Joined: Sep. 2006
|Quote (Wesley R. Elsberry @ Jan. 21 2008,06:26)|
|Having read the Origin, I'm hardly shocked to discover that even emeritus professor Campolo is making stuff up. Darwin did write a passage about the extirpation of aboriginal people, but IIRC it was in The Descent of Man, and it was an observation and prediction based upon demonstrated behavior, not an endorsement of a particular mode of action. Campolo apparently has never encountered any discussion of the difference between is and ought.|
Here is the passage from Descent of Man, Vol. 1, that apparently confused Prof. Campolo:
The great break in the organic chain between man and his nearest allies, which cannot be bridged over by any extinct or living species, has often been advanced as a grave objection to the belief that man is descended from some lower form; but this objection will not appear of much weight to those who, convinced by general reasons, believe in the general principle of evolution. Breaks incessantly occur in all parts of the series, some being wide, sharp and defined, others less so in various degrees; as between the orang and its nearest allies—between the Tarsius and the other Lemuridæ—between the elephant and in a more striking manner between the Ornithorhynchus or Echidna, and other mammals. But all these breaks depend merely on the number of related forms which have become extinct. At some future period, not very distant as measured by centuries, the civilised races of man will almost certainly exterminate and replace throughout the world the savage races. At the same time the anthropomorphous apes, as Professor Schaaffhausen has remarked,16 will no doubt be exterminated. The break will then be rendered wider, for it will intervene between man in a more civilised state, as we may hope, than the Caucasian, and some ape as low as a baboon, instead of as at present between the negro or Australian and the gorilla.

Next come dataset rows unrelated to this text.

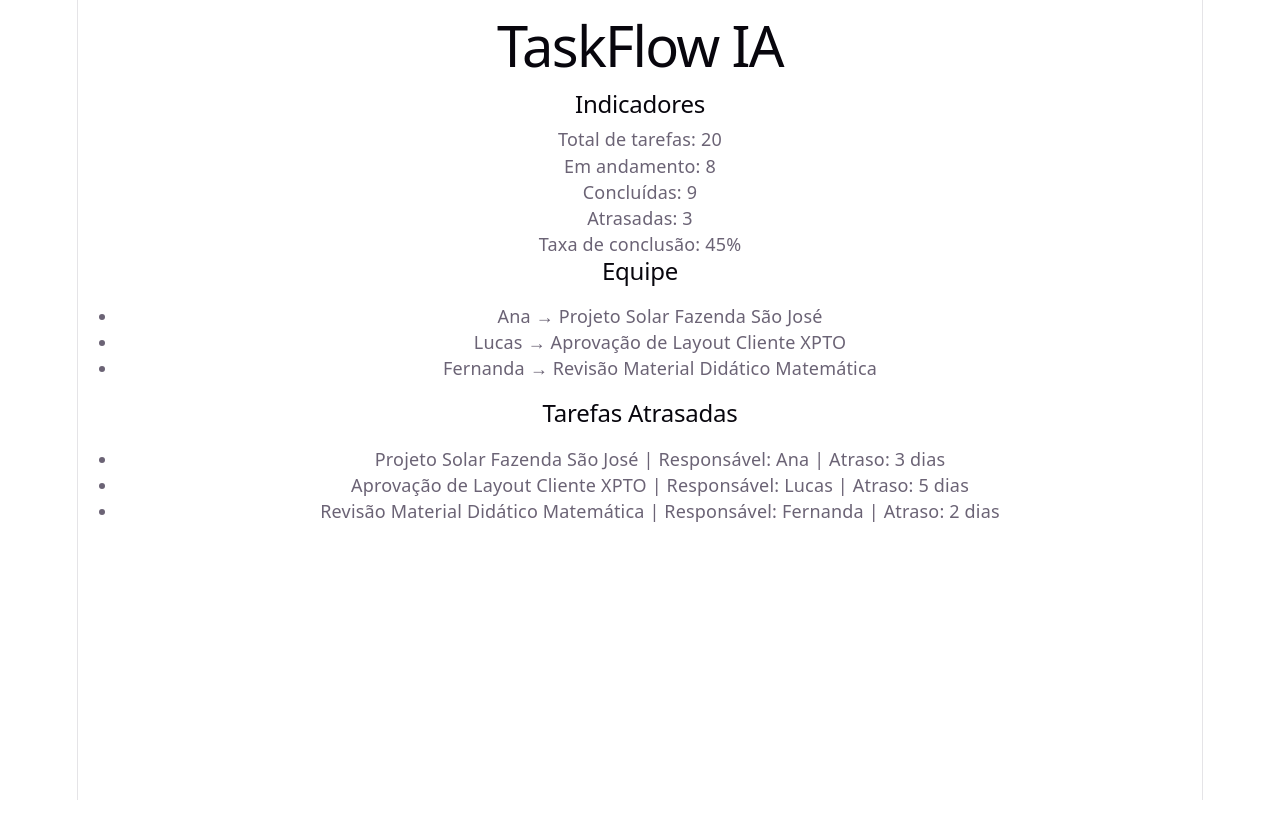
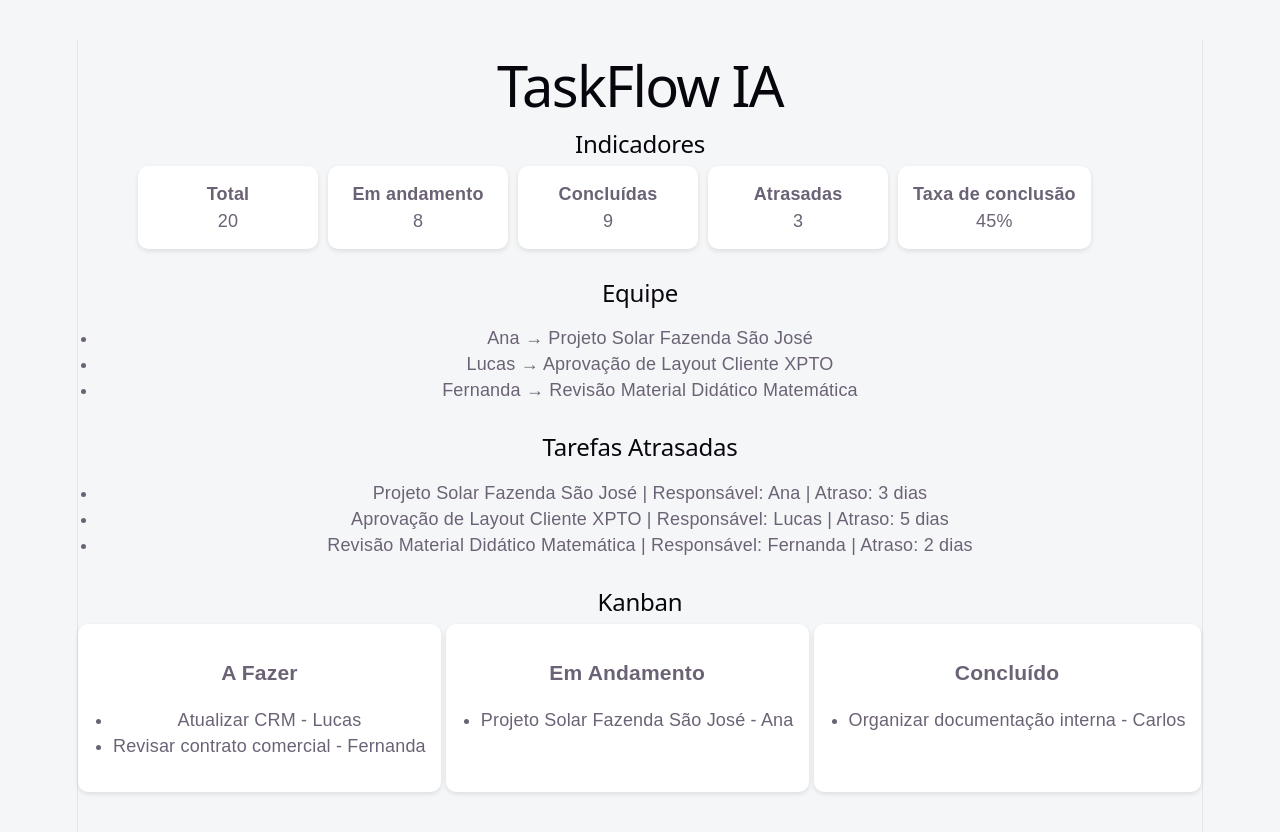
Before and after one commit to JoaoDanielbt/taskflow-ia, a React (Vite) app: page / in a window 1280 px wide. Shown: the top 832 px of the page. Before the commit the page ends 800 px from the top, so only its background shows below. Built offline with nearby package versions, Linux system fonts and the light colour scheme.

Commit message:
feat: implementar quadro kanban visual

```diff
--- a/src/App.css
+++ b/src/App.css
@@ -1,184 +1,55 @@
-.counter {
-  font-size: 16px;
-  padding: 5px 10px;
-  border-radius: 5px;
-  color: var(--accent);
-  background: var(--accent-bg);
-  border: 2px solid transparent;
-  transition: border-color 0.3s;
-  margin-bottom: 24px;
-
-  &:hover {
-    border-color: var(--accent-border);
-  }
-  &:focus-visible {
-    outline: 2px solid var(--accent);
-    outline-offset: 2px;
-  }
+body {
+  font-family: Arial, sans-serif;
+  background-color: #f4f6f8;
+  margin: 0;
+  padding: 40px;
 }
 
-.hero {
-  position: relative;
-
-  .base,
-  .framework,
-  .vite {
-    inset-inline: 0;
-    margin: 0 auto;
-  }
-
-  .base {
-    width: 170px;
-    position: relative;
-    z-index: 0;
-  }
-
-  .framework,
-  .vite {
-    position: absolute;
-  }
-
-  .framework {
-    z-index: 1;
-    top: 34px;
-    height: 28px;
-    transform: perspective(2000px) rotateZ(300deg) rotateX(44deg) rotateY(39deg)
-      scale(1.4);
-  }
-
-  .vite {
-    z-index: 0;
-    top: 107px;
-    height: 26px;
-    width: auto;
-    transform: perspective(2000px) rotateZ(300deg) rotateX(40deg) rotateY(39deg)
-      scale(0.8);
-  }
+h1 {
+  text-align: center;
 }
 
-#center {
-  display: flex;
-  flex-direction: column;
-  gap: 25px;
-  place-content: center;
-  place-items: center;
-  flex-grow: 1;
-
-  @media (max-width: 1024px) {
-    padding: 32px 20px 24px;
-    gap: 18px;
-  }
+h2 {
+  margin-top: 30px;
 }
 
-#next-steps {
-  display: flex;
-  border-top: 1px solid var(--border);
-  text-align: left;
-
-  & > div {
-    flex: 1 1 0;
-    padding: 32px;
-    @media (max-width: 1024px) {
-      padding: 24px 20px;
-    }
-  }
-
-  .icon {
-    margin-bottom: 16px;
-    width: 22px;
-    height: 22px;
-  }
-
-  @media (max-width: 1024px) {
-    flex-direction: column;
-    text-align: center;
-  }
+.card {
+  background: white;
+  border-radius: 10px;
+  padding: 15px;
+  margin: 10px 0;
+  box-shadow: 0 2px 5px rgba(0, 0, 0, 0.1);
 }
 
-#docs {
-  border-right: 1px solid var(--border);
-
-  @media (max-width: 1024px) {
-    border-right: none;
-    border-bottom: 1px solid var(--border);
-  }
+.indicadores {
+  display: flex;
+  gap: 10px;
+  flex-wrap: wrap;
+  margin-left: 60px;
 }
 
-#next-steps ul {
-  list-style: none;
-  padding: 0;
-  display: flex;
-  gap: 8px;
-  margin: 32px 0 0;
-
-  .logo {
-    height: 18px;
-  }
-
-  a {
-    color: var(--text-h);
-    font-size: 16px;
-    border-radius: 6px;
-    background: var(--social-bg);
-    display: flex;
-    padding: 6px 12px;
-    align-items: center;
-    gap: 8px;
-    text-decoration: none;
-    transition: box-shadow 0.3s;
-
-    &:hover {
-      box-shadow: var(--shadow);
-    }
-    .button-icon {
-      height: 18px;
-      width: 18px;
-    }
-  }
-
-  @media (max-width: 1024px) {
-    margin-top: 20px;
-    flex-wrap: wrap;
-    justify-content: center;
-
-    li {
-      flex: 1 1 calc(50% - 8px);
-    }
-
-    a {
-      width: 100%;
-      justify-content: center;
-      box-sizing: border-box;
-    }
-  }
+.indicador {
+  background: white;
+  padding: 15px;
+  border-radius: 10px;
+  min-width: 150px;
+  box-shadow: 0 2px 5px rgba(0, 0, 0, 0.1);
 }
 
-#spacer {
-  height: 88px;
-  border-top: 1px solid var(--border);
-  @media (max-width: 1024px) {
-    height: 48px;
-  }
+.kanban {
+  display: flex;
+  gap: 5px;
+  flex-wrap: wrap;
 }
 
-.ticks {
-  position: relative;
-  width: 100%;
+.coluna {
+  background: white;
+  padding: 15px;
+  border-radius: 10px;
+  min-width: 150px;
+  box-shadow: 0 2px 5px rgba(0, 0, 0, 0.1);
+}
 
-  &::before,
-  &::after {
-    content: '';
-    position: absolute;
-    top: -4.5px;
-    border: 5px solid transparent;
-  }
-
-  &::before {
-    left: 0;
-    border-left-color: var(--border);
-  }
-  &::after {
-    right: 0;
-    border-right-color: var(--border);
-  }
+ul {
+  padding-left: 20px;
 }
--- a/src/App.tsx
+++ b/src/App.tsx
@@ -38,18 +38,66 @@ function App() {
     atraso: '2 dias'
   }
 ]
+const kanban = {
+  aFazer: [
+    {
+      tarefa: 'Atualizar CRM',
+      responsavel: 'Lucas'
+    },
+    {
+      tarefa: 'Revisar contrato comercial',
+      responsavel: 'Fernanda'
+    }
+  ],
 
+  emAndamento: [
+    {
+      tarefa: 'Projeto Solar Fazenda São José',
+      responsavel: 'Ana'
+    }
+  ],
+
+  concluido: [
+    {
+      tarefa: 'Organizar documentação interna',
+      responsavel: 'Carlos'
+    }
+  ]
+}
   return (
     <div>
       <h1>TaskFlow IA</h1>
 
-      <h2>Indicadores</h2>
+     <h2>Indicadores</h2>
 
-      <p>Total de tarefas: {totalTarefas}</p>
-      <p>Em andamento: {tarefasEmAndamento}</p>
-      <p>Concluídas: {tarefasConcluidas}</p>
-      <p>Atrasadas: {tarefasAtrasadas}</p>
-      <p>Taxa de conclusão: {taxaConclusao}%</p>
+<div className="indicadores">
+
+  <div className="indicador">
+    <strong>Total</strong>
+    <p>{totalTarefas}</p>
+  </div>
+
+  <div className="indicador">
+    <strong>Em andamento</strong>
+    <p>{tarefasEmAndamento}</p>
+  </div>
+
+  <div className="indicador">
+    <strong>Concluídas</strong>
+    <p>{tarefasConcluidas}</p>
+  </div>
+
+  <div className="indicador">
+    <strong>Atrasadas</strong>
+    <p>{tarefasAtrasadas}</p>
+  </div>
+
+  <div className="indicador">
+    <strong>Taxa de conclusão</strong>
+    <p>{taxaConclusao}%</p>
+  </div>
+
+</div>
 
       <h2>Equipe</h2>
 
@@ -70,6 +118,47 @@ function App() {
     </li>
   ))}
 </ul>
+<h2>Kanban</h2>
+
+<div className="kanban">
+
+  <div className="coluna">
+    <h3>A Fazer</h3>
+
+    <ul>
+      {kanban.aFazer.map((item, index) => (
+        <li key={index}>
+          {item.tarefa} - {item.responsavel}
+        </li>
+      ))}
+    </ul>
+  </div>
+
+  <div className="coluna">
+    <h3>Em Andamento</h3>
+
+    <ul>
+      {kanban.emAndamento.map((item, index) => (
+        <li key={index}>
+          {item.tarefa} - {item.responsavel}
+        </li>
+      ))}
+    </ul>
+  </div>
+
+  <div className="coluna">
+    <h3>Concluído</h3>
+
+    <ul>
+      {kanban.concluido.map((item, index) => (
+        <li key={index}>
+          {item.tarefa} - {item.responsavel}
+        </li>
+      ))}
+    </ul>
+  </div>
+
+</div>
 
 </div>
 
```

Darwin does not endorse the extermination of various peoples, but one would have to be blind not to notice that extirpation was exactly what "civilised" people had been doing, and were in the active process of doing, around the world. Campolo also overlooks Darwin's zinger concerning Caucasian people and how hopefully man would evolve to a "more civilised state".
It is also worth noting that, while Darwin here writes about 'civilised' and 'savage' human races, in the very next chapters he claims that no soch division can be made (on physiological traits, and that's what we are dealing with, when we talk about the theory of evolution)
The distinction between 'civilised' and 'savage' races or nations was not Darwin's invention, but part of the general thinking in Europe.
The idea of black Africans as link between gorillas and Caucasians as promoted here is also rejected by Darwin later.
The main point in the passage quoted by Wesley is that, if the black Africans become extinct, that link will be missed; that is, we are dealing with a missing link in the making. Therefore, we may assume, such events also occurred in the past, so no need to worry about missing links: they do not disprove Darwin's theory!
It can get rather annoying to have to explain this over and over and ... and over, but creationists are extremely thick-headed, so maybe if we wrote it on a sledge-hammer, then we could ...